TASK ITEM:
When the word "space" shows up in a line of the data below, copy that whole line.

━━━━

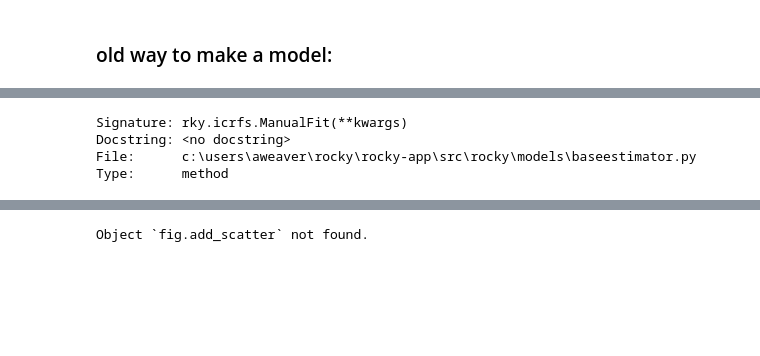
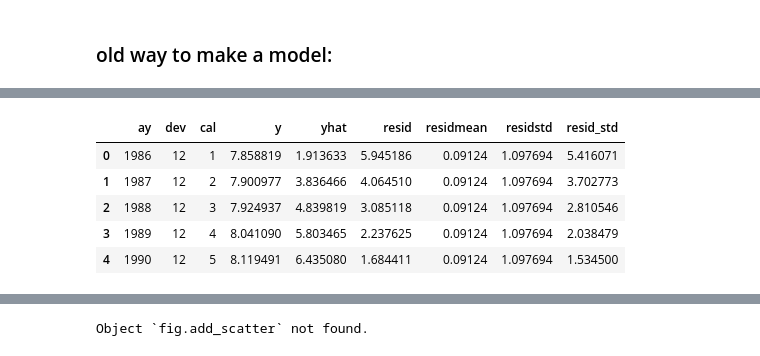
Before and after one commit to rocky-reserving/rocky, a Jupyter notebook: rocky-app/ROCKY Demo.ipynb, the cells around one changed output, grey strips where cells are left out. Drawn from its saved outputs; the diff is of its cells as text; code cells hidden in the pictures; blank space fills up the shorter version.

```diff
--- a/rocky-app/ROCKY Demo.ipynb
+++ b/rocky-app/ROCKY Demo.ipynb
@@ -41,7 +75,22 @@ This is for testing and compatability only. Please do not assign much credibilit
+# %%
+df = pd.DataFrame({
+  'ay': rky.icrfs.GetAcc('train'),
+  'dev': rky.icrfs.GetDev('train'),
+  'cal': rky.icrfs.GetCal('train'),
+  'y': rky.icrfs.GetY('train'),
+  'yhat': rky.icrfs.GetYhat('train'),
+})
+df['resid'] = df['y'] - df['yhat']
+df['residmean'] = df['resid'].mean()
+df['residstd'] = df['resid'].std()
+df['resid_std'] = df['resid'] / df['residstd']
+df.head()
+# %% [output]
+|  | ay | dev | cal | y | yhat | resid | residmean | residstd | resid_std |
+| 0 | 1986 | 12 | 1 | 7.858819 | 1.913633 | 5.945186 | 0.09124 | 1.097694 | 5.416071 |
+| 1 | 1987 | 12 | 2 | 7.900977 | 3.836466 | 4.064510 | 0.09124 | 1.097694 | 3.702773 |
+| 2 | 1988 | 12 | 3 | 7.924937 | 4.839819 | 3.085118 | 0.09124 | 1.097694 | 2.810546 |
+| 3 | 1989 | 12 | 4 | 8.041090 | 5.803465 | 2.237625 | 0.09124 | 1.097694 | 2.038479 |
+| 4 | 1990 | 12 | 5 | 8.119491 | 6.435080 | 1.684411 | 0.09124 | 1.097694 | 1.534500 |
 # %%
-rky.icrfs.ManualFit?
+rky.icrfs._HeteroTrendPlot()
-# %% [output]
-Signature: rky.icrfs.ManualFit(**kwargs)
-Docstring: <no docstring>
-File:      c:\users\aweaver\rocky\rocky-app\src\rocky\models\baseestimator.py
-Type:      method
```
Also changed, not shown: parts of 10 cells of this notebook, 3 other files.
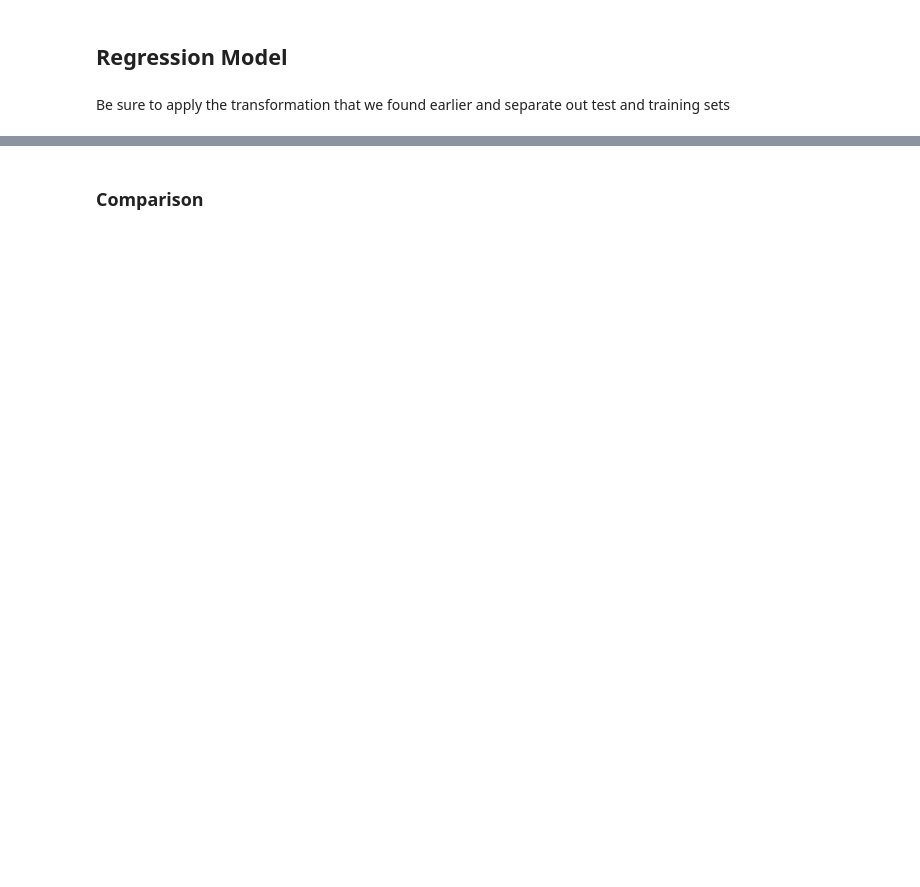
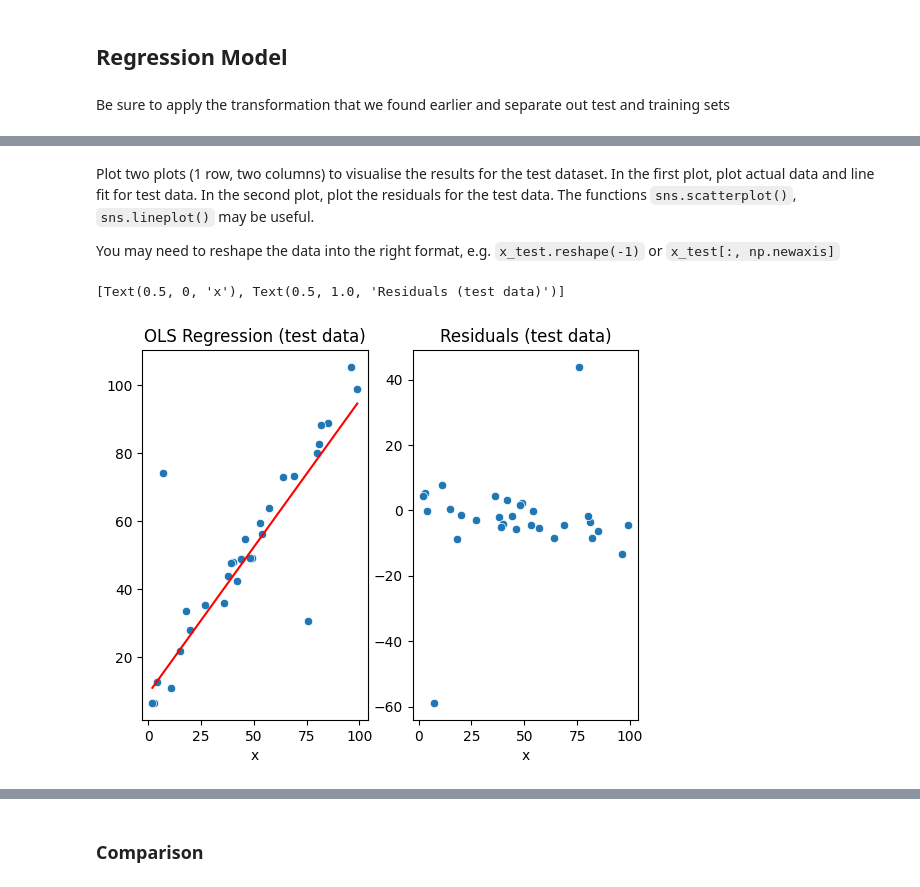
Before and after one commit to core-skills/05-simple-predictions, a Jupyter notebook: notebooks/pm2-robust-regression-filled.ipynb, the cells around one changed output, grey strips where cells are left out. Saved outputs shown, nothing was run; the diff lists cells and outputs as text; code cells hidden in the pictures; blank space fills up the shorter version.

````diff
--- a/notebooks/pm2-robust-regression-filled.ipynb
+++ b/notebooks/pm2-robust-regression-filled.ipynb
@@ -95,0 +72,14 @@ Intercept:  [13.06406053]
+# %% [markdown]
+Plot two plots (1 row, two columns) to visualise the results for the test dataset. In the first plot, plot actual data and line fit for test data. In the second plot, plot the residuals for the test data. The functions ```sns.scatterplot()```, ```sns.lineplot()``` may be useful.
+
+You may need to reshape the data into the right format, e.g. ```x_test.reshape(-1)``` or ```x_test[:, np.newaxis]```
+# %%
+import seaborn as sns
+fig, ax = plt.subplots(1, 2)
+sns.scatterplot(x=x_test.reshape(-1), y=y_test.reshape(-1), ax=ax[0]).set(xlabel='x', title='OLS Regression (test data)')
+sns.lineplot(x=x_test.reshape(-1), y=pred_test.reshape(-1), ax=ax[0], color='red')
+
+sns.scatterplot(x=x_test.reshape(-1), y=res_test.reshape(-1), ax=ax[1]).set(xlabel='x', title='Residuals (test data)')
+# %% [output]
+[Text(0.5, 0, 'x'), Text(0.5, 1.0, 'Residuals (test data)')]
+[figure, added]
````
Also changed, not shown: parts of 30 cells of this notebook.
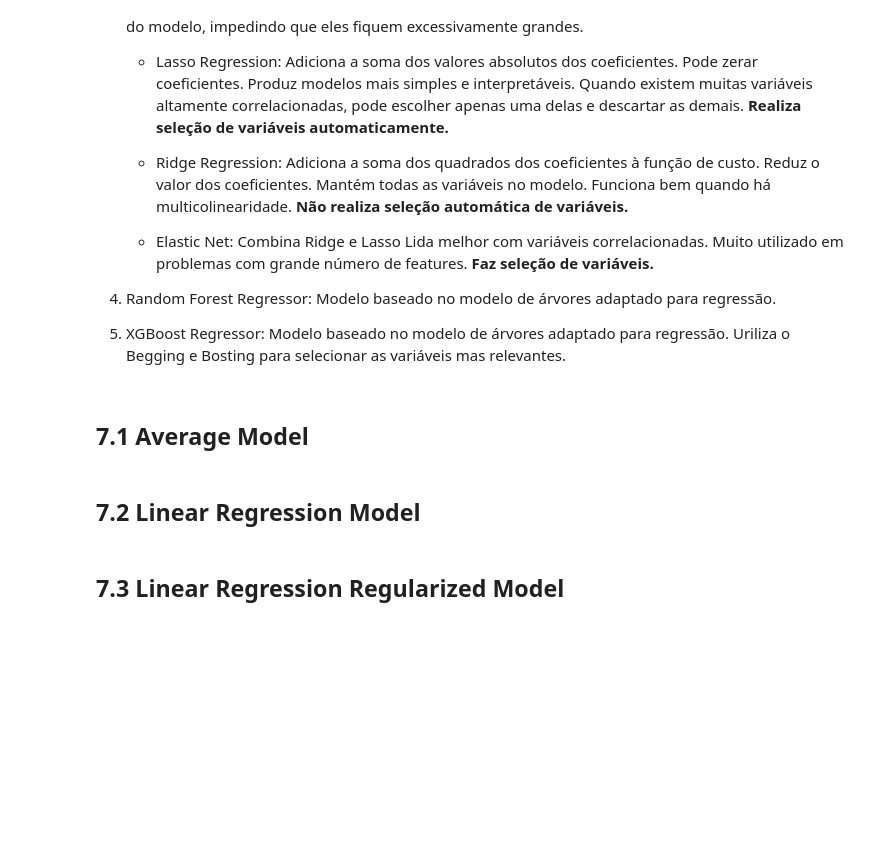
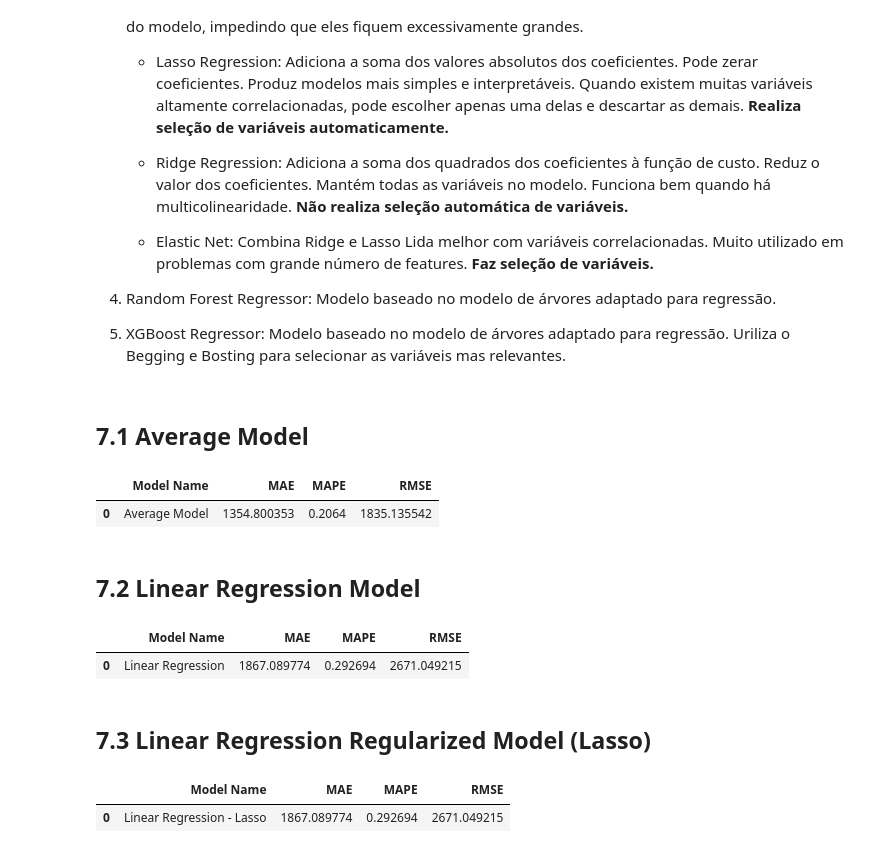
Before and after one commit to MarinaOnohara/Rossmann_Project, a Jupyter notebook: Notebooks/m07_v01_store_sales_prediction.ipynb, the cells around one changed output. Drawn from its saved outputs; the diff is of its cells as text; code cells hidden in the pictures; blank space fills up the shorter version.

Commit message:
Implemento de Modelos Lineares

```diff
--- a/Notebooks/m07_v01_store_sales_prediction.ipynb
+++ b/Notebooks/m07_v01_store_sales_prediction.ipynb
@@ -1663,3 +1666,9 @@ cols_selected_boruta
  'day_cos',
  'week_of_year_sin',
  'week_of_year_cos']
+# %%
+print(cols_selected_boruta)
+
+# Salvar as features selecionadas pelo método Boruta em JSON
+with open("boruta_selected_features.json", "w") as f:
+    json.dump(cols_selected_boruta, f)
@@ -1712,12 +1723,68 @@ cols_selected_boruta
 
 5) XGBoost Regressor:
     Modelo baseado no modelo de árvores adaptado para regressão. Uriliza  o Begging e Bosting para selecionar as variáveis mas relevantes.
-# %% [markdown]
-## 7.1 Average Model
+# %%
+# Abrir as variáveis do selecionadas pelo método Boruta
+with open("boruta_selected_features.json", "r") as f:
+    cols_selected_boruta = json.load(f)
 # %%
 x_train = X_train[cols_selected_boruta]
 x_test = X_test[cols_selected_boruta]
+# %% [markdown]
+## 7.1 Average Model
+# %%
+# Model
+def ml_error (model_name, y, yhat):
+    mae = mean_absolute_error(y, yhat)
+    mape = mean_absolute_percentage_error(y, yhat)
+    rmse = np.sqrt(mean_squared_error(y,yhat))
+
+    return pd.DataFrame({'Model Name': model_name,
+                         'MAE': mae,
+                         'MAPE': mape,
+                         'RMSE':rmse}, index=[0])
+# %%
+aux24 = x_test.copy()
+aux24['sales']= y_test.copy()
+
+# Prediction
+aux25 = aux24[['store', 'sales']].groupby('store').mean().reset_index().rename(columns={'sales':'predictions'})
+aux24 = pd.merge(aux24, aux25, how='left', on='store')
+yhat_baseline = aux24['predictions']
+
+# Performance
+baseline_result = ml_error('Average Model', np.expm1( y_test), np.expm1(yhat_baseline))
+baseline_result
+# %% [output]
+|  | Model Name | MAE | MAPE | RMSE |
+| 0 | Average Model | 1354.800353 | 0.2064 | 1835.135542 |
 # %% [markdown]
 ## 7.2 Linear Regression Model
+# %%
+# Model
+lr = LinearRegression().fit(x_train, y_train)
+
+# Prediction
+yhat_lr = lr.predict(x_test)
+
+# Performance
+lr_result = ml_error('Linear Regression', np.expm1(y_test), np.expm1(yhat_lr))
+lr_result
+# %% [output]
+|  | Model Name | MAE | MAPE | RMSE |
+| 0 | Linear Regression | 1867.089774 | 0.292694 | 2671.049215 |
 # %% [markdown]
-## 7.3 Linear Regression Regularized Model
+## 7.3 Linear Regression Regularized Model (Lasso)
+# %%
+# Model
+lrr = Lasso (alpha = 0.01).fit(x_train, y_train)
+
+# Prediction
+yhat_lrr = lr.predict(x_test)
+
+# Performance
+lrr_result = ml_error('Linear Regression - Lasso', np.expm1(y_test), np.expm1(yhat_lrr))
+lrr_result
+# %% [output]
+|  | Model Name | MAE | MAPE | RMSE |
+| 0 | Linear Regression - Lasso | 1867.089774 | 0.292694 | 2671.049215 |
```
Also changed, not shown: parts of 2 cells of this notebook.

━━━━

WRITTEN ANSWER:
Before and after one commit to rocky-reserving/rocky, a Jupyter notebook: rocky-app/ROCKY Demo.ipynb, the cells around one changed output, grey strips where cells are left out. Drawn from its saved outputs; the diff is of its cells as text; code cells hidden in the pictures; blank space fills up the shorter version.
Before and after one commit to core-skills/05-simple-predictions, a Jupyter notebook: notebooks/pm2-robust-regression-filled.ipynb, the cells around one changed output, grey strips where cells are left out. Saved outputs shown, nothing was run; the diff lists cells and outputs as text; code cells hidden in the pictures; blank space fills up the shorter version.
Before and after one commit to MarinaOnohara/Rossmann_Project, a Jupyter notebook: Notebooks/m07_v01_store_sales_prediction.ipynb, the cells around one changed output. Drawn from its saved outputs; the diff is of its cells as text; code cells hidden in the pictures; blank space fills up the shorter version.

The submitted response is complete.